Now, keep in mind, that Vance also, from my understanding, has been around to other Latin countries that are much more dangerous than Paraguay.

Though, in his experience, he found some of the locals felt that Asuncion was not necessarily too safe as you can see in this quote from that article here:

In light of this, I was curious as to why some people felt the city was dangerous. I posed the question to another local guy who had lived abroad and he explained things rather concisely.

“Well, Asuncion may not be as dangerous as some of the cities you’ve been to, but it’s becoming more dangerous each day.”

And that local put it the same way my sister put it to me – “not as dangerous as the cities you’ve been to.”

So when it comes to the perception of danger in any particular city…

It’s similar to what I wrote in this article here where your experiences in Latin America are all relative.

And how those past experiences will inform your thinking on any new place you visit.

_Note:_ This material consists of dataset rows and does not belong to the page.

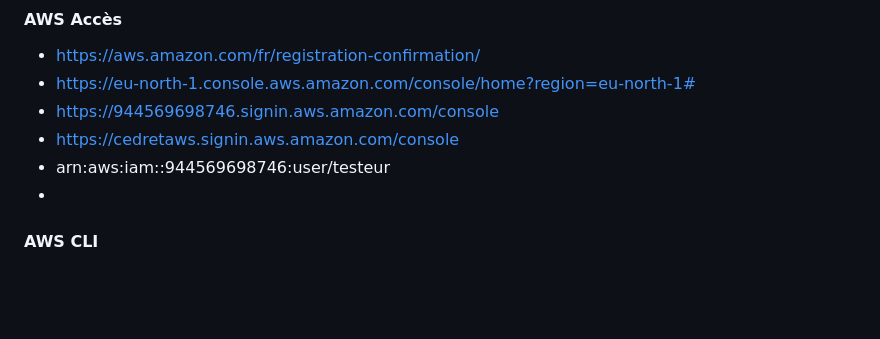
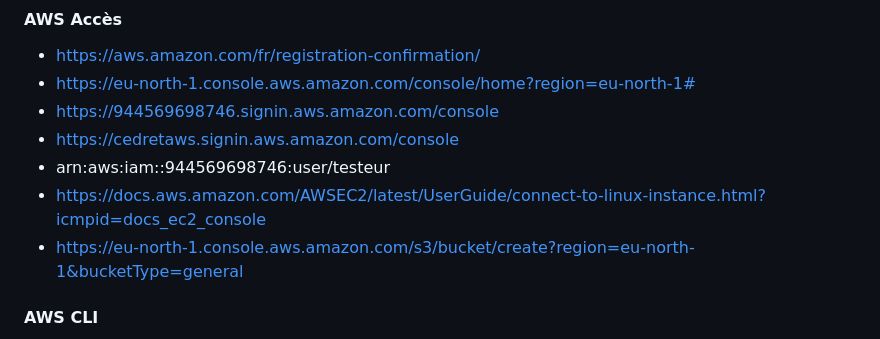
Before and after one commit to cedret/learn, a Markdown page: iprec_aws/readme.md, the part around the change. Drawn GitHub-style; blank space fills up the shorter version.

```diff
--- a/iprec_aws/readme.md
+++ b/iprec_aws/readme.md
@@ -5,7 +5,8 @@
 - https://944569698746.signin.aws.amazon.com/console
 - https://cedretaws.signin.aws.amazon.com/console
 - arn:aws:iam::944569698746:user/testeur
--
+- https://docs.aws.amazon.com/AWSEC2/latest/UserGuide/connect-to-linux-instance.html?icmpid=docs_ec2_console
+- https://eu-north-1.console.aws.amazon.com/s3/bucket/create?region=eu-north-1&bucketType=general
 
 #### AWS CLI
 - https://gist.github.com/apolloclark/b3f60c1f68aa972d324b
```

If you’ve been to the worst neighborhoods of Caracas, I imagine the neighborhood of Tepito in Mexico City might look like heaven.

Or how time in Mexico City might make a time in Asuncion to feel safer than how some of the locals might feel.

Or how time in Latin America more broadly might make you feel that the gunshots heard in your small town in Iowa isn’t too much because “it’s just one random dude dead. Didn’t even know him. Who care?”

Granted, you might argue I’ve been to some rougher areas in Latin America than your average gringo so maybe my perception is really out of whack here.

But, as I said, it all comes back to past experiences.

All relative.

And so when talking with certain gringos who have their opinion on how safe or unsafe an area might be….

Just keep in mind their past experiences and where they are coming from.

To that specific person, what would they normally consider dangerous?

And is that out of line with your own perception of danger|

The Rationale Group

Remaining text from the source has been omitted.